What is a “Bear Market”?

The term bear market refers to a period of sustained fall in the price of securities. This term is most often associated with stock markets. For example, we use the performance of the S&P 500, Dow Jones Industrial Average (DJIA), or NASDAQ in the US to analyze the financial markets in America. If these stock market indices fall for an extended period of time, the term bear market is used by investors. Other asset classes such as real estate, commodities, currencies, and really any investment asset class can also have bear markets. The opposite of a bear market is a bull market.

While there is no formal criteria or measurement for a bear market, there is an unofficial threshold. This threshold is a 20% or more fall in stock prices and does not include the effect of dividends to the total return to investors. A bear market can last for several years but, historically, bear markets are shorter in duration than bull markets.

Key Learning Points

  • A bear market is characterized by a downswing in the price of securities over an extended period of time and can last for years
  • A bear market occurs, when there is a continuous fall, usually of at least 20%, in stock prices or other assets. It should not be confused with what is termed as ‘market correction’, which is a fall of more than 10% but less than 20%
  • For patient or long-term investors, a bear market represents a good buying opportunity as prices of many stocks or assets tend to be undervalued

Bear Market Characteristics

Bear markets generally occur during time periods when the economy is weak, slowing down, or in a recession. There will often be weak GDP growth, rising unemployment, low consumer confidence, and company profits will be falling  – all of which drive stock prices down.

Bear markets are caused by a variety of factors. The most notable of which is a marked and protracted economic downturn, rising and persistent inflation, over-leveraged investing, geo-political tensions, unexpected surge in oil prices, pandemics or wars, or any other major economic or financial shock.

A bear market can last for years and occurs when stock prices drop at least 20% from their most recent high.

It’s important to note that the dates of bear markets can only be demarcated in hindsight, as you need to reach that 20% change in the opposite direction to be able to declare a bear market. A common example of a bear market is the 2020 Covid-19 induced stock market plunge or crash into a bear market, more precisely in early 2020. Another example of a bear market is the period of the 2008-2009 global financial crisis. Secular and cyclical markets can both be seen in both bear and bull markets.

Bear markets are often related to low investor confidence who tend to believe that stock prices will continue to fall.  Panic, fear, and uncertainty become endemic. As a result, investors continue to sell their market holdings, in order to minimize losses. This only serves to magnify the effect of bear markets. In fact, when a bear market starts, investor confidence tends to nose dive.

In a bear market, the number of Initial Public Offerings (IPOs) by companies across sectors tends to drop sharply.
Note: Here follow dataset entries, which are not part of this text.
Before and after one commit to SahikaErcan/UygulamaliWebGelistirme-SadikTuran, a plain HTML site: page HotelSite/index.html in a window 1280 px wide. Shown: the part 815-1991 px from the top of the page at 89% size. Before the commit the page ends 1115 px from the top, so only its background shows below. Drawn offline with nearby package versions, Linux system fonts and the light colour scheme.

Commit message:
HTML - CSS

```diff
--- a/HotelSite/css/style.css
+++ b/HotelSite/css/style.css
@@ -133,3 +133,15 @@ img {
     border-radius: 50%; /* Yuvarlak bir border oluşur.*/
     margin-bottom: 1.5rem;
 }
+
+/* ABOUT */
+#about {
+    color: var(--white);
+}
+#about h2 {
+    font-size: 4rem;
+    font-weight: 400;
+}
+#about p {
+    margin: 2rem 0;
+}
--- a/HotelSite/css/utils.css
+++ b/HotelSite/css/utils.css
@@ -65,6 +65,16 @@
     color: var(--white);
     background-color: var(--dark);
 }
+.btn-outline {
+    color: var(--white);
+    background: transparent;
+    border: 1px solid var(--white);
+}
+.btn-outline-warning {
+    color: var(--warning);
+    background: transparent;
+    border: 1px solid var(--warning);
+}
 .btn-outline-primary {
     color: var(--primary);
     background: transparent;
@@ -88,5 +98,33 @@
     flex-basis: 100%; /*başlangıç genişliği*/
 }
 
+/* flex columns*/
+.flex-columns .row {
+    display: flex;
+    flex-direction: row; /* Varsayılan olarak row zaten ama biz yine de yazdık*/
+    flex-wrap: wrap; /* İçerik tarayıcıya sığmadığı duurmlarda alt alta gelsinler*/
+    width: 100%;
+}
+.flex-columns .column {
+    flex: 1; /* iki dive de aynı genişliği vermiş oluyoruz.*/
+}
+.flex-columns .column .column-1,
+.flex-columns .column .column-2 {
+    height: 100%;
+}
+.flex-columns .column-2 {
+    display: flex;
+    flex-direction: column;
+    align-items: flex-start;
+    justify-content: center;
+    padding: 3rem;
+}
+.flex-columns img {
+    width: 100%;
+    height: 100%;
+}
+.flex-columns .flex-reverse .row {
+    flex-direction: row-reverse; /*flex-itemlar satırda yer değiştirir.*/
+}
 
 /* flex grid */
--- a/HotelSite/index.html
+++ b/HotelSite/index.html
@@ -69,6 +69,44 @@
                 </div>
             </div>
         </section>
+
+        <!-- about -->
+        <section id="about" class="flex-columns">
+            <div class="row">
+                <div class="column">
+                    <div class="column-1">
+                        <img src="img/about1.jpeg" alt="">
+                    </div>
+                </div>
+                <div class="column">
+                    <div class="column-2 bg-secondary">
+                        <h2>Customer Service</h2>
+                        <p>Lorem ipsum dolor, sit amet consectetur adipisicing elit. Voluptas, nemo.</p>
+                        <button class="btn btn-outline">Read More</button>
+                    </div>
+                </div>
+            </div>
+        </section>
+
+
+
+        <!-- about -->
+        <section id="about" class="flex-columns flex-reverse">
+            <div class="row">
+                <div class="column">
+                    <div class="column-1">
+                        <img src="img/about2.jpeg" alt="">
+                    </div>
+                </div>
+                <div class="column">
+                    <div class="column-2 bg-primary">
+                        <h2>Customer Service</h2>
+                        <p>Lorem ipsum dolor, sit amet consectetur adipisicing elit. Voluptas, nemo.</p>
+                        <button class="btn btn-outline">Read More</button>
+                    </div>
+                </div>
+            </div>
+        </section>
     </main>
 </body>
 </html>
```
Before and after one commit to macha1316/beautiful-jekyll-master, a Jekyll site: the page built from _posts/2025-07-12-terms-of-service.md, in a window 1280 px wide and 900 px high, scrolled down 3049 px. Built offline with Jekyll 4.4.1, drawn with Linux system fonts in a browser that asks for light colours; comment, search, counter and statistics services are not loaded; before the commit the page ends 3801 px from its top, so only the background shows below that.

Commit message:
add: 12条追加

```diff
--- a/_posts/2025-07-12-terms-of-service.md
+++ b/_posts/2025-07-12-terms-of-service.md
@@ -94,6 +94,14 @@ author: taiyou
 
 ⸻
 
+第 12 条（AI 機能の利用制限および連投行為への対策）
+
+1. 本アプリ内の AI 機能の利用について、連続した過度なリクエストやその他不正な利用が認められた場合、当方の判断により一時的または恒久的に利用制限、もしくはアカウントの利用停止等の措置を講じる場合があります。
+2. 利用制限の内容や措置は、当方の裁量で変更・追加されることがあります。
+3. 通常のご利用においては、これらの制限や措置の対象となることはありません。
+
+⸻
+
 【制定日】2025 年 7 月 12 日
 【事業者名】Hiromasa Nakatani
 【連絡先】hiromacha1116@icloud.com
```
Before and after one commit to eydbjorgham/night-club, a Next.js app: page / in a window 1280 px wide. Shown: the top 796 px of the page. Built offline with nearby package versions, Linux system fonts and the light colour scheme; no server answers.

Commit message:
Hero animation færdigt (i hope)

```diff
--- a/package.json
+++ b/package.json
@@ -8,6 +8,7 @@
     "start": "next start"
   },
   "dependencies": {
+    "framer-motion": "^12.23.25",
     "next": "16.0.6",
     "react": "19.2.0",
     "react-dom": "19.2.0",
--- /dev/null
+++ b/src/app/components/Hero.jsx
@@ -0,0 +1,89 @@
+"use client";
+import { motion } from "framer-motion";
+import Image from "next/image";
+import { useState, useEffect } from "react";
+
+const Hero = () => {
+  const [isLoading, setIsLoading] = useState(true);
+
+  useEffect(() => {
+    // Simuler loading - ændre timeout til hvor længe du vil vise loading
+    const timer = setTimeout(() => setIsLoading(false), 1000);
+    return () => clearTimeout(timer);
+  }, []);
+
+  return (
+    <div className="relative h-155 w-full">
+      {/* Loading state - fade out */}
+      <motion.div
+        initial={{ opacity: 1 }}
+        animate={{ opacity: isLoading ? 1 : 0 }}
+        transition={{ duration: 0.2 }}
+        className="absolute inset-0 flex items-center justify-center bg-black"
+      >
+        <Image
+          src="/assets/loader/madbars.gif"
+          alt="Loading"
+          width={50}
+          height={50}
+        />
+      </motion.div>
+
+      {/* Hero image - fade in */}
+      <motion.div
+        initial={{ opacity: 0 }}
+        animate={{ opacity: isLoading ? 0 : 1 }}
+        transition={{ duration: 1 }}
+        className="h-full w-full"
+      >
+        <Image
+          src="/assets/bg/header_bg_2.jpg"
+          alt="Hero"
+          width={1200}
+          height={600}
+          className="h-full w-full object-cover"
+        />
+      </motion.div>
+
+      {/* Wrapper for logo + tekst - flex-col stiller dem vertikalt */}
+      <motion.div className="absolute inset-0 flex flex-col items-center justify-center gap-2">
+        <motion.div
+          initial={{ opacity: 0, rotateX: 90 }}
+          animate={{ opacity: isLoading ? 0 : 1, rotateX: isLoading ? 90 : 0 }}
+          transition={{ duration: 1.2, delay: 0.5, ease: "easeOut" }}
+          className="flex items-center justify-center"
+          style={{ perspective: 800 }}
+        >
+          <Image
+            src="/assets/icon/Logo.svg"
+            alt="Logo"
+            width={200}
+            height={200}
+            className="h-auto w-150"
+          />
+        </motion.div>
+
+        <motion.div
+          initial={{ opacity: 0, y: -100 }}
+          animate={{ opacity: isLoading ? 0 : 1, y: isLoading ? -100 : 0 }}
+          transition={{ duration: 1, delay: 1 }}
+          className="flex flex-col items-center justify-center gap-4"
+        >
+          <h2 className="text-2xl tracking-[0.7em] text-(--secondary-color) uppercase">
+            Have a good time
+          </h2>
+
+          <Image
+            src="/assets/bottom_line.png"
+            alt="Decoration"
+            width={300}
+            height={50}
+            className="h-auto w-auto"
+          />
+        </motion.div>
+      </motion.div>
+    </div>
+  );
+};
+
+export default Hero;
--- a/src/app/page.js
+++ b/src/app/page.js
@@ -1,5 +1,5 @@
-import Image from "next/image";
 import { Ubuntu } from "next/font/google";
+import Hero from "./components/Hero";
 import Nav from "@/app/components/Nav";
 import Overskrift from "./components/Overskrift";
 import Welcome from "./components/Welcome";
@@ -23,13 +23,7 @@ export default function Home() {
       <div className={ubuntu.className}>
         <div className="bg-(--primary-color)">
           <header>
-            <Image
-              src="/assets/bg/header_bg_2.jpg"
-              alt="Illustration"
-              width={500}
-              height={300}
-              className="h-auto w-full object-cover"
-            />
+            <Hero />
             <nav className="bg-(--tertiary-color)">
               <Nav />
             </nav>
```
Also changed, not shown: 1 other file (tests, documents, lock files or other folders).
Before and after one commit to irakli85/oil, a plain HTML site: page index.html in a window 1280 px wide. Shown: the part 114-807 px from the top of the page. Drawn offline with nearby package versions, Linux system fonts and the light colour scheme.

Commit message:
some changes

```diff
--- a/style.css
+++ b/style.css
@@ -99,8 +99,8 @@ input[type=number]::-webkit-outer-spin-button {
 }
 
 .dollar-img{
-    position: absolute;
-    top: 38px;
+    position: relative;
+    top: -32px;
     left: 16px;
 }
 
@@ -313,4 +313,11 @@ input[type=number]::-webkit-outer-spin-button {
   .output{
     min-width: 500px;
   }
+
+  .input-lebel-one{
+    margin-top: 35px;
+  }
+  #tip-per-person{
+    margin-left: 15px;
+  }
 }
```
In a bear market, stock prices or prices of other assets tend to be undervalued. This presents a good buying opportunity for patient and long-term investors. These investors can profit from a bear market, as they can purchase stocks at cheap prices and make a profit when the stock market goes up in the future. Value investors tend to consider a bear market as an opportunity to make a significant amount of money.

Bear markets should not be confused with market corrections, which are a fall of more than 10% but less than 20%.

One should worry about the onset of a bear market if the index is falling steadily week after week. This is one of the more assured signs of an impending stock market crash.

Bear Market Example

As a general rule, when the benchmark stock market index of a country, such as the S&P 500 in the US, falls by 20% or more in a short span of time, it is termed as a bear market. Given below is a table, where we have the stock market index data of Country A and the data is given for February 1, 2021 (Day 1) to March 5, 2021 (Day 30).

The table shows that the index has nosedived by 45.5% during a one-month period (i.e. from 40,569 to 22,000), due to extreme pessimism prevailing among investors. The market has simply crashed and continued to fall incrementally every passing day. However, such massive or irrational fall in the index results in stock prices being undervalued and represents an opportunity for value investors to purchase stocks.

Next, we can see from the table that on some (i.e. four) days, the fall in the stock market index is more than 5% in one trading day, which is in reality a huge fall. The cumulative effect of such a fall or drop in the index builds a bear market. This market is characterized by panic and sellers of stocks are much more than their buyers. Investors are trying to get out of the market to prevent any further losses, so the stock market index has nosedived during the aforesaid period.

Bear Market - Example